*Assignment*
Copy down the listing below exactly, please, including every line.
↓
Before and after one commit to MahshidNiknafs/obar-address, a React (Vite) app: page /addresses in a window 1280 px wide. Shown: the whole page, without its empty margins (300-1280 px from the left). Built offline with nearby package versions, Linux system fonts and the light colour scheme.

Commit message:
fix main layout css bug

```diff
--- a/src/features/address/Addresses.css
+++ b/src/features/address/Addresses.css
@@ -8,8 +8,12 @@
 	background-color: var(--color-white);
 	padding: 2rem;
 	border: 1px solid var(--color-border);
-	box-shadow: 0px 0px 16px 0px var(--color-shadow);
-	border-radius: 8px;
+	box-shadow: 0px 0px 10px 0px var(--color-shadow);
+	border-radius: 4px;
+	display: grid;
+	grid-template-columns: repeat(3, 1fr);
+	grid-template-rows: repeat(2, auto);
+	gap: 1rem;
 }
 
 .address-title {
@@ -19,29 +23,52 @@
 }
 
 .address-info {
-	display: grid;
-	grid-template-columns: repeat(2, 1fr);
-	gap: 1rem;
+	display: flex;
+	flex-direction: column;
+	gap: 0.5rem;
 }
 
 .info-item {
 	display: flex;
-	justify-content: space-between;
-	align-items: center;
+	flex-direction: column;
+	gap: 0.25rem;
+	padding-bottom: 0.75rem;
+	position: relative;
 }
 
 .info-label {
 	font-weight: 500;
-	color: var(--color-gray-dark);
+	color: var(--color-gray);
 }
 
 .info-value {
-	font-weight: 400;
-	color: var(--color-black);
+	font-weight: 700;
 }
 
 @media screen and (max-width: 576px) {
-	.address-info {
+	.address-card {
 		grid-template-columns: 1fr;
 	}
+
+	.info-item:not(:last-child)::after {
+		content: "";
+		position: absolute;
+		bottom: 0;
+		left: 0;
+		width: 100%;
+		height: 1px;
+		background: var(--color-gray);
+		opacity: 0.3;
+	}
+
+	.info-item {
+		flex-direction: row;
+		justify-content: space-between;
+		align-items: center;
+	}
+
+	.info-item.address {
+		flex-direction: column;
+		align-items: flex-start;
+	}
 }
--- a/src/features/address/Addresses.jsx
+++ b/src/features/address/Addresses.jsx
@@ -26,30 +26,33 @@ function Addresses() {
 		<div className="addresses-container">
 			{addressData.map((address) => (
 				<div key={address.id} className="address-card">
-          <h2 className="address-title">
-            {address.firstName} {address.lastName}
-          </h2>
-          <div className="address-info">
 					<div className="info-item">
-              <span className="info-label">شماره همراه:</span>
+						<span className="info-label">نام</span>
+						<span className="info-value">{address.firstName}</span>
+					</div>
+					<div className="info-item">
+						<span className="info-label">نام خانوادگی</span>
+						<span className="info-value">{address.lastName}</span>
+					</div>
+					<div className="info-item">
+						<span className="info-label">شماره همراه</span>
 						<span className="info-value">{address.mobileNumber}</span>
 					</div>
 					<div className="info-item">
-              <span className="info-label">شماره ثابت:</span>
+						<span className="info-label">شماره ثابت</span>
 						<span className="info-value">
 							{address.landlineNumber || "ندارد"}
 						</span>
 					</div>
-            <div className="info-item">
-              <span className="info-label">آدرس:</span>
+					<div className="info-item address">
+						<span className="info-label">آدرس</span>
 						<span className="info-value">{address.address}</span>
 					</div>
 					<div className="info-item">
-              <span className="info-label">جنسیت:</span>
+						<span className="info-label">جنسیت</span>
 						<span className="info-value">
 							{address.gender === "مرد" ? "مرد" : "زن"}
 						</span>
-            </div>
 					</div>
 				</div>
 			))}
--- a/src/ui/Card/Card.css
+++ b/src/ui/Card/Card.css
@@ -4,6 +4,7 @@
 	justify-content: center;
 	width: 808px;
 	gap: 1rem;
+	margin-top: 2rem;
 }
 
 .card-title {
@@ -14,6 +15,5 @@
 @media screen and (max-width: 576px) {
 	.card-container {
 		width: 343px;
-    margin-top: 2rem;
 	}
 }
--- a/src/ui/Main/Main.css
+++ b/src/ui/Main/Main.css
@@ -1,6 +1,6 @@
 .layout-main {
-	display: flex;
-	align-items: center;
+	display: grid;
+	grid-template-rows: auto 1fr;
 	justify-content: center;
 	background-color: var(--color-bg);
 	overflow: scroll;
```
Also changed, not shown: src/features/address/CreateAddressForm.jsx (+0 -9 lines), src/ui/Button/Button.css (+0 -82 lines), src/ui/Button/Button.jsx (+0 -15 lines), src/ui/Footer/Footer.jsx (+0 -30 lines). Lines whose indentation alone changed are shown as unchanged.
↑
*Written answer*
Before and after one commit to MahshidNiknafs/obar-address, a React (Vite) app: page /addresses in a window 1280 px wide. Shown: the whole page, without its empty margins (300-1280 px from the left). Built offline with nearby package versions, Linux system fonts and the light colour scheme.

Commit message:
fix main layout css bug

```diff
--- a/src/features/address/Addresses.css
+++ b/src/features/address/Addresses.css
@@ -8,8 +8,12 @@
 	background-color: var(--color-white);
 	padding: 2rem;
 	border: 1px solid var(--color-border);
-	box-shadow: 0px 0px 16px 0px var(--color-shadow);
-	border-radius: 8px;
+	box-shadow: 0px 0px 10px 0px var(--color-shadow);
+	border-radius: 4px;
+	display: grid;
+	grid-template-columns: repeat(3, 1fr);
+	grid-template-rows: repeat(2, auto);
+	gap: 1rem;
 }
 
 .address-title {
@@ -19,29 +23,52 @@
 }
 
 .address-info {
-	display: grid;
-	grid-template-columns: repeat(2, 1fr);
-	gap: 1rem;
+	display: flex;
+	flex-direction: column;
+	gap: 0.5rem;
 }
 
 .info-item {
 	display: flex;
-	justify-content: space-between;
-	align-items: center;
+	flex-direction: column;
+	gap: 0.25rem;
+	padding-bottom: 0.75rem;
+	position: relative;
 }
 
 .info-label {
 	font-weight: 500;
-	color: var(--color-gray-dark);
+	color: var(--color-gray);
 }
 
 .info-value {
-	font-weight: 400;
-	color: var(--color-black);
+	font-weight: 700;
 }
 
 @media screen and (max-width: 576px) {
-	.address-info {
+	.address-card {
 		grid-template-columns: 1fr;
 	}
+
+	.info-item:not(:last-child)::after {
+		content: "";
+		position: absolute;
+		bottom: 0;
+		left: 0;
+		width: 100%;
+		height: 1px;
+		background: var(--color-gray);
+		opacity: 0.3;
+	}
+
+	.info-item {
+		flex-direction: row;
+		justify-content: space-between;
+		align-items: center;
+	}
+
+	.info-item.address {
+		flex-direction: column;
+		align-items: flex-start;
+	}
 }
--- a/src/features/address/Addresses.jsx
+++ b/src/features/address/Addresses.jsx
@@ -26,30 +26,33 @@ function Addresses() {
 		<div className="addresses-container">
 			{addressData.map((address) => (
 				<div key={address.id} className="address-card">
-          <h2 className="address-title">
-            {address.firstName} {address.lastName}
-          </h2>
-          <div className="address-info">
 					<div className="info-item">
-              <span className="info-label">شماره همراه:</span>
+						<span className="info-label">نام</span>
+						<span className="info-value">{address.firstName}</span>
+					</div>
+					<div className="info-item">
+						<span className="info-label">نام خانوادگی</span>
+						<span className="info-value">{address.lastName}</span>
+					</div>
+					<div className="info-item">
+						<span className="info-label">شماره همراه</span>
 						<span className="info-value">{address.mobileNumber}</span>
 					</div>
 					<div className="info-item">
-              <span className="info-label">شماره ثابت:</span>
+						<span className="info-label">شماره ثابت</span>
 						<span className="info-value">
 							{address.landlineNumber || "ندارد"}
 						</span>
 					</div>
-            <div className="info-item">
-              <span className="info-label">آدرس:</span>
+					<div className="info-item address">
+						<span className="info-label">آدرس</span>
 						<span className="info-value">{address.address}</span>
 					</div>
 					<div className="info-item">
-              <span className="info-label">جنسیت:</span>
+						<span className="info-label">جنسیت</span>
 						<span className="info-value">
 							{address.gender === "مرد" ? "مرد" : "زن"}
 						</span>
-            </div>
 					</div>
 				</div>
 			))}
--- a/src/ui/Card/Card.css
+++ b/src/ui/Card/Card.css
@@ -4,6 +4,7 @@
 	justify-content: center;
 	width: 808px;
 	gap: 1rem;
+	margin-top: 2rem;
 }
 
 .card-title {
@@ -14,6 +15,5 @@
 @media screen and (max-width: 576px) {
 	.card-container {
 		width: 343px;
-    margin-top: 2rem;
 	}
 }
--- a/src/ui/Main/Main.css
+++ b/src/ui/Main/Main.css
@@ -1,6 +1,6 @@
 .layout-main {
-	display: flex;
-	align-items: center;
+	display: grid;
+	grid-template-rows: auto 1fr;
 	justify-content: center;
 	background-color: var(--color-bg);
 	overflow: scroll;
```
Also changed, not shown: src/features/address/CreateAddressForm.jsx (+0 -9 lines), src/ui/Button/Button.css (+0 -82 lines), src/ui/Button/Button.jsx (+0 -15 lines), src/ui/Footer/Footer.jsx (+0 -30 lines). Lines whose indentation alone changed are shown as unchanged.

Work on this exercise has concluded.